Thousands of Shiite pilgrims from across Iraq will soon set off on foot for Karbala, about 60 miles southwest of the capital, to commemorate the birthday of a 9th-century imam, prompting the government of Iraq to impose a partial curfew on some forms of transportation in Baghdad.
Insurgents have frequently targeted such mass congregations of Shiite worshipers. The deadliest day of the war, in August 2005, occurred when a Shiite procession over a bridge in Baghdad turned chaotic after a rumor spread that a suicide bomber was in the crowd. About 1,000 people on their way to the Kadhimiyah shrine died in the resulting stampede.
The bomb Saturday exploded at noon outside the same shrine, the holiest in Baghdad for Shiites, amid groups of day laborers. Iraqi police officials put the death toll as high as nine.

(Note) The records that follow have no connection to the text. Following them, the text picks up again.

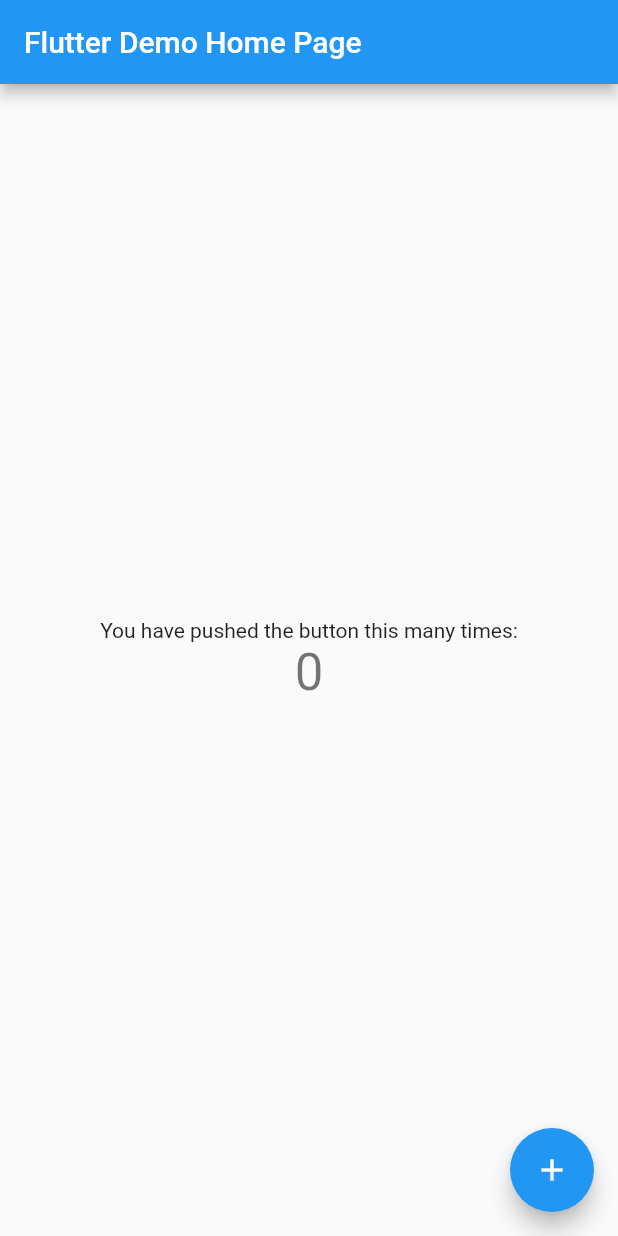
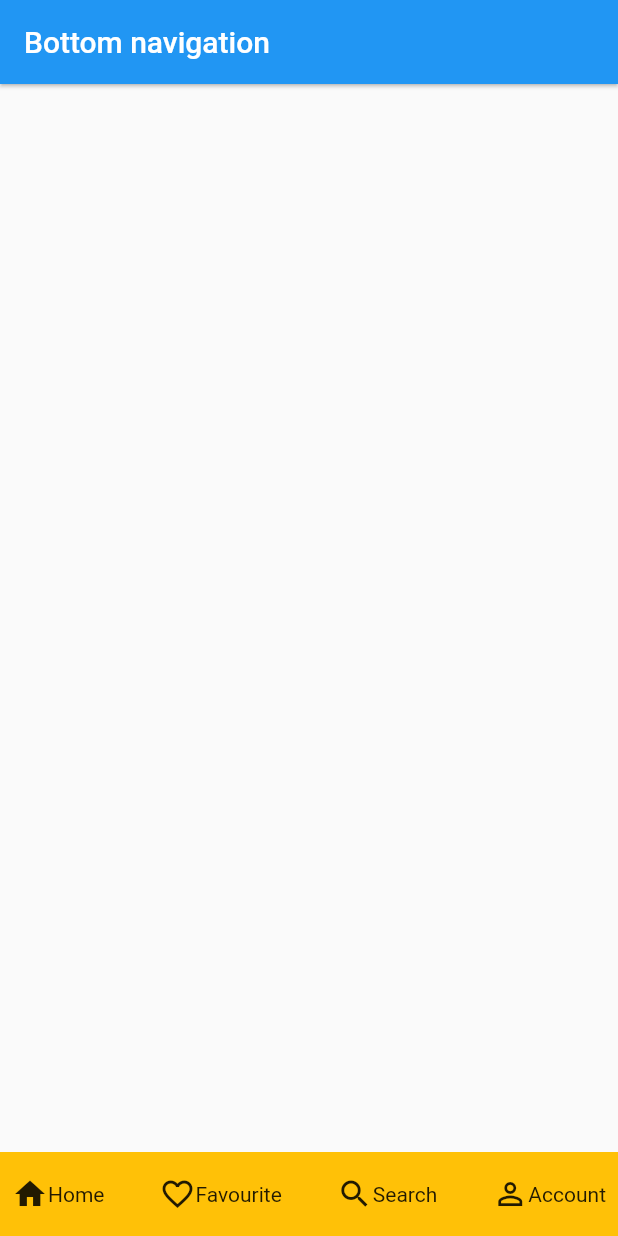
Before and after one commit to steve-mir/bottom_navigation, a Flutter app: the screen it shows after launch, on a phone screen of 412 x 824 dp. Run offline on Flutter 3.47's test engine with Material 2 defaults, Android fonts, the phone set to English and light mode, and no system bars.

Commit message:
Added icons and text

```diff
--- /dev/null
+++ b/lib/bottomnavbar.dart
@@ -0,0 +1,45 @@
+import 'package:flutter/material.dart';
+
+class BottomNavBar extends StatefulWidget {
+  const BottomNavBar({Key? key}) : super(key: key);
+
+  @override
+  _BottomNavBarState createState() => _BottomNavBarState();
+}
+
+class _BottomNavBarState extends State<BottomNavBar> {
+  int index = 0;
+
+  List<NavigationItem> items = [
+    NavigationItem(Icon(Icons.home), Text("Home")),
+    NavigationItem(Icon(Icons.favorite_border), Text("Favourite")),
+    NavigationItem(Icon(Icons.search), Text("Search")),
+    NavigationItem(Icon(Icons.person_outline), Text("Account"))
+  ];
+
+  Widget _buildItem(NavigationItem item, bool isSelected) {
+    return Row(
+      children: [item.icon, item.text],
+    );
+  }
+
+  @override
+  Widget build(BuildContext context) {
+    return Container(
+      padding: EdgeInsets.only(left: 8, right: 8),
+      color: Colors.amber,
+      width: MediaQuery.of(context).size.width,
+      height: 56,
+      child: Row(
+          mainAxisAlignment: MainAxisAlignment.spaceBetween,
+          children: items.map((e) => _buildItem(e, false)).toList()),
+    );
+  }
+}
+
+class NavigationItem {
+  final Icon icon;
+  final Text text;
+
+  NavigationItem(this.icon, this.text);
+}
--- /dev/null
+++ b/lib/homepage.dart
@@ -0,0 +1,23 @@
+import 'package:bottom_navigation/bottomnavbar.dart';
+import 'package:flutter/material.dart';
+
+class Homepage extends StatefulWidget {
+  const Homepage({Key? key}) : super(key: key);
+
+  @override
+  _HomepageState createState() => _HomepageState();
+}
+
+class _HomepageState extends State<Homepage> {
+  @override
+  Widget build(BuildContext context) {
+    return Scaffold(
+      appBar: AppBar(
+        elevation: 1,
+        title: Text("Bottom navigation"),
+        backgroundColor: Colors.blue,
+      ),
+      bottomNavigationBar: BottomNavBar(),
+    );
+  }
+}
--- a/lib/main.dart
+++ b/lib/main.dart
@@ -1,3 +1,4 @@
+import 'package:bottom_navigation/homepage.dart';
 import 'package:flutter/material.dart';
 
 void main() {
@@ -11,105 +12,9 @@ class MyApp extends StatelessWidget {
   @override
   Widget build(BuildContext context) {
     return MaterialApp(
-      title: 'Flutter Demo',
-      theme: ThemeData(
-        // This is the theme of your application.
-        //
-        // Try running your application with "flutter run". You'll see the
-        // application has a blue toolbar. Then, without quitting the app, try
-        // changing the primarySwatch below to Colors.green and then invoke
-        // "hot reload" (press "r" in the console where you ran "flutter run",
-        // or simply save your changes to "hot reload" in a Flutter IDE).
-        // Notice that the counter didn't reset back to zero; the application
-        // is not restarted.
-        primarySwatch: Colors.blue,
-      ),
-      home: const MyHomePage(title: 'Flutter Demo Home Page'),
+      title: 'Bottom Navigation',
+      debugShowCheckedModeBanner: false,
+      home: Homepage(),
     );
   }
 }
-
-class MyHomePage extends StatefulWidget {
-  const MyHomePage({Key? key, required this.title}) : super(key: key);
-
-  // This widget is the home page of your application. It is stateful, meaning
-  // that it has a State object (defined below) that contains fields that affect
-  // how it looks.
-
-  // This class is the configuration for the state. It holds the values (in this
-  // case the title) provided by the parent (in this case the App widget) and
-  // used by the build method of the State. Fields in a Widget subclass are
-  // always marked "final".
-
-  final String title;
-
-  @override
-  State<MyHomePage> createState() => _MyHomePageState();
-}
-
-class _MyHomePageState extends State<MyHomePage> {
-  int _counter = 0;
-
-  void _incrementCounter() {
-    setState(() {
-      // This call to setState tells the Flutter framework that something has
-      // changed in this State, which causes it to rerun the build method below
-      // so that the display can reflect the updated values. If we changed
-      // _counter without calling setState(), then the build method would not be
-      // called again, and so nothing would appear to happen.
-      _counter++;
-    });
-  }
-
-  @override
-  Widget build(BuildContext context) {
-    // This method is rerun every time setState is called, for instance as done
-    // by the _incrementCounter method above.
-    //
-    // The Flutter framework has been optimized to make rerunning build methods
-    // fast, so that you can just rebuild anything that needs updating rather
-    // than having to individually change instances of widgets.
-    return Scaffold(
-      appBar: AppBar(
-        // Here we take the value from the MyHomePage object that was created by
-        // the App.build method, and use it to set our appbar title.
-        title: Text(widget.title),
-      ),
-      body: Center(
-        // Center is a layout widget. It takes a single child and positions it
-        // in the middle of the parent.
-        child: Column(
-          // Column is also a layout widget. It takes a list of children and
-          // arranges them vertically. By default, it sizes itself to fit its
-          // children horizontally, and tries to be as tall as its parent.
-          //
-          // Invoke "debug painting" (press "p" in the console, choose the
-          // "Toggle Debug Paint" action from the Flutter Inspector in Android
-          // Studio, or the "Toggle Debug Paint" command in Visual Studio Code)
-          // to see the wireframe for each widget.
-          //
-          // Column has various properties to control how it sizes itself and
-          // how it positions its children. Here we use mainAxisAlignment to
-          // center the children vertically; the main axis here is the vertical
-          // axis because Columns are vertical (the cross axis would be
-          // horizontal).
-          mainAxisAlignment: MainAxisAlignment.center,
-          children: <Widget>[
-            const Text(
-              'You have pushed the button this many times:',
-            ),
-            Text(
-              '$_counter',
-              style: Theme.of(context).textTheme.headline4,
-            ),
-          ],
-        ),
-      ),
-      floatingActionButton: FloatingActionButton(
-        onPressed: _incrementCounter,
-        tooltip: 'Increment',
-        child: const Icon(Icons.add),
-      ), // This trailing comma makes auto-formatting nicer for build methods.
-    );
-  }
-}
```
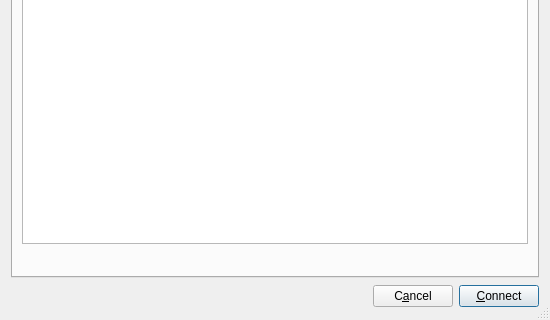
jamulussoftware/jamulus, file src/connectdlgbase.ui: the form before one commit; both pictures show x 0 to 550 and y 185 to 505 of the 550 by 505 pixel window.
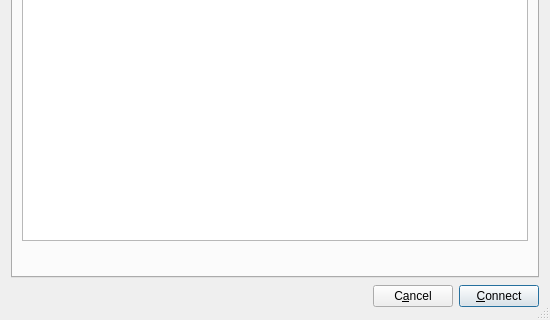
The form after the commit. Icons and pictures are not drawn.

```diff
--- a/src/connectdlgbase.ui
+++ b/src/connectdlgbase.ui
@@ -203,7 +203,7 @@
            <property name="sizeHint" stdset="0">
             <size>
              <width>17</width>
-             <height>23</height>
+             <height>26</height>
             </size>
            </property>
           </spacer>
```
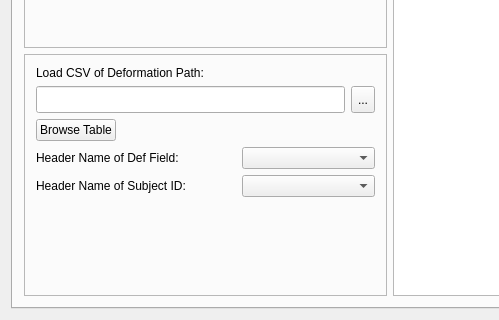
This is mainwindow.ui in nintendops/T1T2FiberAnalyzer as Qt 5 draws it before an edit; both pictures show x 0 to 499 and y 262 to 582 of the 1117 by 582 pixel window. The edited form follows.
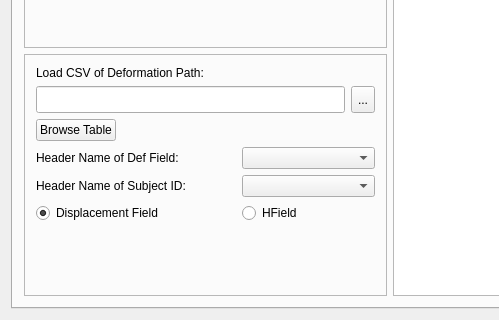
This is the edited form. The open tabs and pages were chosen to show the change.

Commit message: RadioButton for HField Selection on Sat Feb 13 17:25:30 PST 2016

```diff
--- a/mainwindow.ui
+++ b/mainwindow.ui
@@ -330,6 +330,23 @@
                <item row="4" column="1">
                 <widget class="QComboBox" name="para_DTIComboSID"/>
                </item>
+               <item row="5" column="0">
+                <widget class="QRadioButton" name="HFieldRadio">
+                 <property name="text">
+                  <string>Displacement Field</string>
+                 </property>
+                 <property name="checked">
+                  <bool>true</bool>
+                 </property>
+                </widget>
+               </item>
+               <item row="5" column="1">
+                <widget class="QRadioButton" name="DFieldRadio">
+                 <property name="text">
+                  <string>HField</string>
+                 </property>
+                </widget>
+               </item>
               </layout>
              </item>
             </layout>
```
Left out of the diff: 2 changed lines with no effect on the pictures. The commit also changes 4 other files.
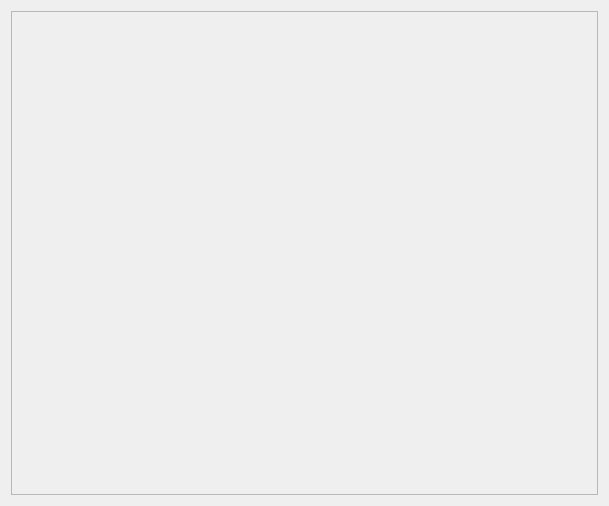
First picture: the form in src/main/python/views/settings_dialog.ui, repository samuelterra22/Analysis-of-antenna-coverage, before the edit.
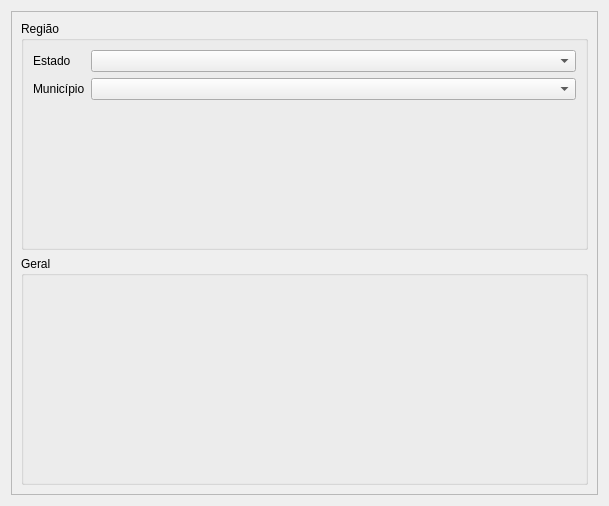
Second picture: the form after the edit.

Commit message: Add combobox for settings

```diff
--- a/src/main/python/views/settings_dialog.ui
+++ b/src/main/python/views/settings_dialog.ui
@@ -25,26 +25,40 @@
      <property name="frameShadow">
       <enum>QFrame::Raised</enum>
      </property>
-     <layout class="QGridLayout" name="gridLayout">
-      <item row="0" column="0">
-       <widget class="QFrame" name="frame_2">
-        <property name="minimumSize">
-         <size>
-          <width>70</width>
-          <height>0</height>
-         </size>
+     <layout class="QVBoxLayout" name="verticalLayout_2">
+      <item>
+       <widget class="QGroupBox" name="groupBox">
+        <property name="title">
+         <string>Região</string>
         </property>
-        <property name="locale">
-         <locale language="Portuguese" country="Brazil"/>
-        </property>
-        <property name="frameShape">
-         <enum>QFrame::NoFrame</enum>
-        </property>
-        <property name="frameShadow">
-         <enum>QFrame::Raised</enum>
-        </property>
-        <property name="lineWidth">
-         <number>0</number>
+        <layout class="QFormLayout" name="formLayout">
+         <item row="0" column="0">
+          <widget class="QLabel" name="label_regiao_estado">
+           <property name="text">
+            <string>Estado</string>
+           </property>
+          </widget>
+         </item>
+         <item row="1" column="0">
+          <widget class="QLabel" name="label_regiao_minicipio">
+           <property name="text">
+            <string>Município</string>
+           </property>
+          </widget>
+         </item>
+         <item row="0" column="1">
+          <widget class="QComboBox" name="combo_box_regiao_estado"/>
+         </item>
+         <item row="1" column="1">
+          <widget class="QComboBox" name="combo_box_regiao_municipio"/>
+         </item>
+        </layout>
+       </widget>
+      </item>
+      <item>
+       <widget class="QGroupBox" name="groupBox_2">
+        <property name="title">
+         <string>Geral</string>
         </property>
        </widget>
       </item>
```
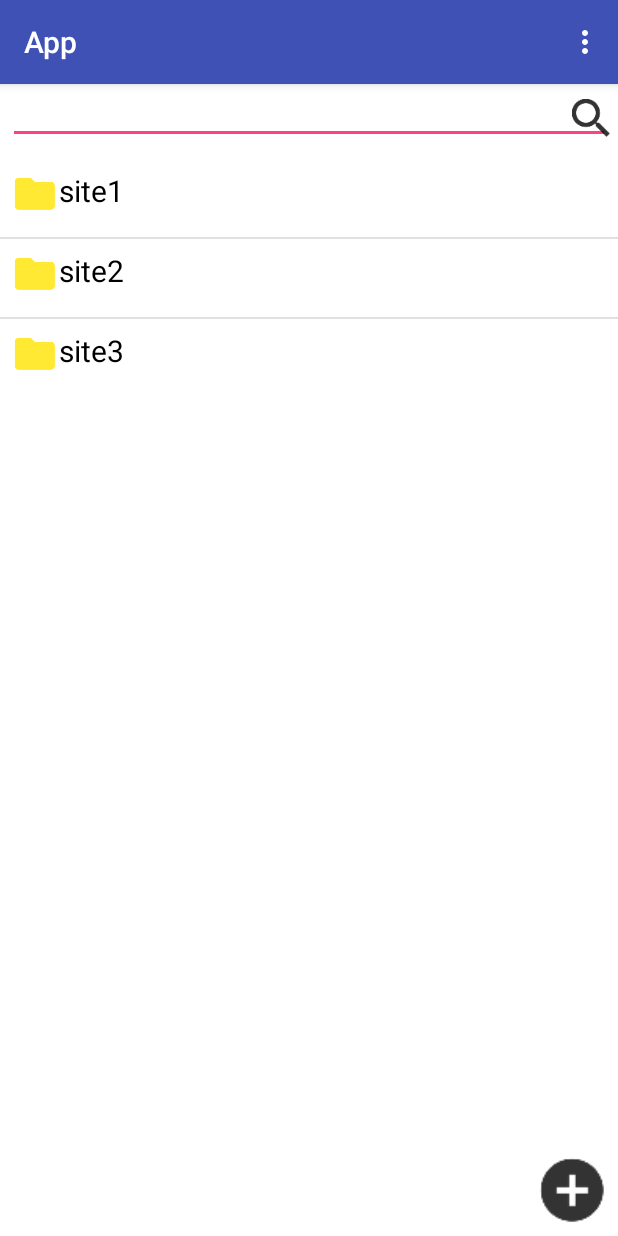
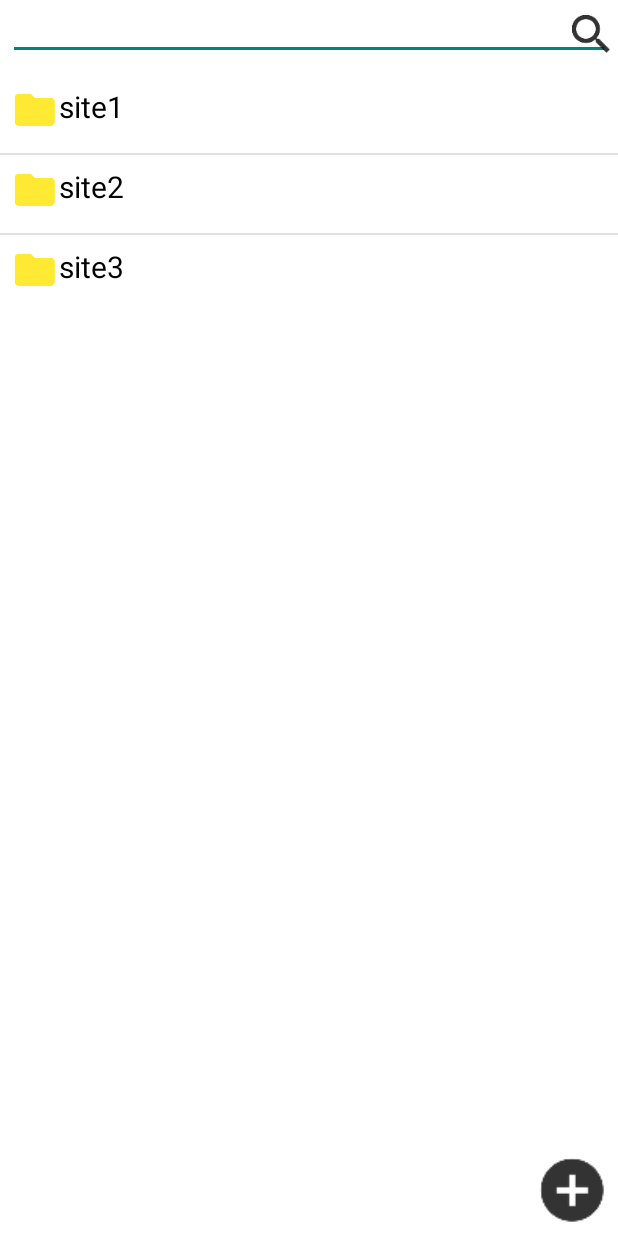
Before and after one commit to khoabui9/rl2018, an Android app: the screen it shows after launch once a user with an empty profile is signed in (SiteList), on a phone screen of 412 x 824 dp. Run offline under Robolectric (Android 15) with nearby library versions, the phone set to English and light mode, and no system bars; our stand-ins replace Firebase (no records; nobody signed in at launch, a user with empty details on screens opened directly).

Commit message:
remove app title

```diff
--- a/app/src/main/AndroidManifest.xml
+++ b/app/src/main/AndroidManifest.xml
@@ -10,7 +10,7 @@
         android:label="@string/app_name"
         android:roundIcon="@mipmap/ic_launcher_round"
         android:supportsRtl="true"
-        android:theme="@style/AppTheme">
+        android:theme="@style/AppTheme.NoActionBar">
         <activity android:name=".MainActivity">
             <intent-filter>
                 <action android:name="android.intent.action.MAIN" />
--- a/app/src/main/java/com/site/app/MainActivity.java
+++ b/app/src/main/java/com/site/app/MainActivity.java
@@ -7,6 +7,7 @@
 import android.database.sqlite.*;
 import android.util.Log;
 import android.view.View;
+import android.view.Window;
 import android.widget.Button;
 import android.widget.EditText;
 import android.widget.Toast;
@@ -29,6 +30,7 @@
     protected void onCreate(Bundle savedInstanceState) {
         super.onCreate(savedInstanceState);
         setContentView(R.layout.activity_main);
+
 
         mAuth = FirebaseAuth.getInstance();
         editTextEmail = (EditText) findViewById(R.id.email_input);
--- a/app/src/main/java/com/site/app/SiteList.java
+++ b/app/src/main/java/com/site/app/SiteList.java
@@ -1,5 +1,6 @@
 package com.site.app;
 
+import android.app.Activity;
 import android.app.Dialog;
 import android.content.Intent;
 import android.database.Cursor;
--- a/app/src/main/res/values/styles.xml
+++ b/app/src/main/res/values/styles.xml
@@ -7,5 +7,10 @@
         <item name="colorPrimaryDark">@color/colorPrimaryDark</item>
         <item name="colorAccent">@color/colorAccent</item>
     </style>
+    <style name="AppTheme.NoActionBar" parent="Theme.AppCompat.Light.DarkActionBar">
+        <item name="windowActionBar">false</item>
+        <item name="windowNoTitle">true</item>
+        <item name="android:windowFullscreen">true</item>
+    </style>
 
 </resources>
```
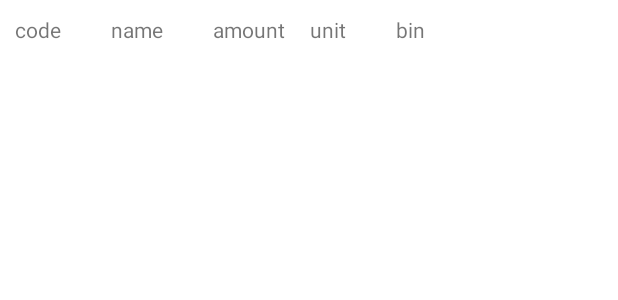
After one commit to sw222/ISS_AD_app, an Android app: the layout pager_retrive_item.xml on its own in the app's theme, with its tools: preview values and no code run, on a phone screen of 412 x 824 dp. The commit adds this screen. Shown: the top 300 px of the screen. Run offline under Robolectric (Android 15) with nearby library versions, the phone set to English and light mode, and no system bars.

```diff
--- a/app/src/main/res/layout/pager_receive.xml
+++ b/app/src/main/res/layout/pager_receive.xml
@@ -12,4 +12,9 @@
     android:layout_width="wrap_content"
     android:layout_height="wrap_content"
     android:text="POST"/>
+    <Button
+        android:id="@+id/id_jsonpost"
+        android:layout_width="wrap_content"
+        android:layout_height="wrap_content"
+        android:text="JsonPOST"/>
 </LinearLayout>
--- /dev/null
+++ b/app/src/main/res/layout/pager_retrive_item.xml
@@ -0,0 +1,45 @@
+<?xml version="1.0" encoding="utf-8"?>
+<LinearLayout xmlns:android="http://schemas.android.com/apk/res/android"
+    android:orientation="horizontal"
+    android:layout_width="match_parent"
+    android:layout_height="match_parent"
+    android:padding="10dp"
+    android:weightSum="7">
+
+    <TextView
+        android:id="@+id/listview_retrive_item_code"
+        android:layout_width="wrap_content"
+        android:layout_height="wrap_content"
+        android:text="code"
+        android:layout_weight="1"
+        android:layout_gravity="center_horizontal"/>
+    <TextView
+        android:id="@+id/listview_retrive_item_name"
+        android:layout_width="wrap_content"
+        android:layout_height="wrap_content"
+        android:text="name"
+        android:layout_weight="1"
+        android:layout_gravity="center_horizontal"/>
+    <TextView
+        android:id="@+id/listview_retrive_item_amount"
+        android:layout_width="wrap_content"
+        android:layout_height="wrap_content"
+        android:text="amount"
+        android:layout_weight="0.5"
+        android:layout_gravity="center_horizontal"/>
+    <TextView
+        android:id="@+id/listview_retrive_item_unit"
+        android:layout_width="wrap_content"
+        android:layout_height="wrap_content"
+        android:text="unit"
+        android:layout_weight="1"
+        android:layout_gravity="center_horizontal"/>
+    <TextView
+        android:id="@+id/listview_retrive_item_bin"
+        android:layout_width="wrap_content"
+        android:layout_height="wrap_content"
+        android:text="bin"
+        android:layout_weight="1"
+        android:layout_gravity="center_horizontal"/>
+
+</LinearLayout>
```
Also changed, not shown: app/src/main/java/com/tianhang/adapp/base/impl/ReceivePager.java (+50 -13 lines), app/src/main/java/com/tianhang/adapp/base/impl/detail/requisition/RequisitionPgerDetailByAll.java (+22 -5 lines), app/src/main/java/com/tianhang/adapp/base/impl/detail/retrive/RetrivePgerDetailByItem.java (+20 -5 lines), app/src/main/java/com/tianhang/adapp/domain/Customer.java (+4 -4 lines), app/src/main/java/com/tianhang/adapp/rest/RestClient.java (+13 -2 lines), app/src/main/res/layout/pager_requisition_item.xml (added, +42 -0 lines).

At least 27 people were wounded, and several cars and market stalls were destroyed, the U.S. military said in a statement.
The blast came as the first Shiite pilgrims began leaving Baghdad to walk to Karbala for the birthday Tuesday of the "hidden imam," Muhammad al-Mahdi, who Shiites believe disappeared in the 9th century and whose return will herald an era of peace and justice.
To protect the pilgrims, the Iraqi government imposed a ban in Baghdad on animal-drawn carts, bicycles and motorcycles, which could be used to stage attacks among pedestrians. Iraqi state television had initially announced that the curfew included a ban on all vehicles.
Such curfews "are not very healthy," said Hashim Hachim, a Sunni member of parliament. "One way for people to feel that life is going on normally is they can go to work and go shopping. . . . This is going to keep making people feel that there's not much progress when it comes to security."
Meanwhile, U.S. troops said they had discovered what they called a "terrorist execution site" in the Arab Jubour area, south of Baghdad. Soldiers found "human skulls, decomposing bodies and bones wrapped in bloody clothes," the U.S. military said in a statement. The remains were inside a crater near a building splattered with blood inside. The soldiers in the area, known to be the terrain of such Sunni insurgent groups as al-Qaeda in Iraq, also found a building that they said was being used as a car-bomb factory.
Special correspondents Saad al-Izzi and Naseer Nouri contributed to this report.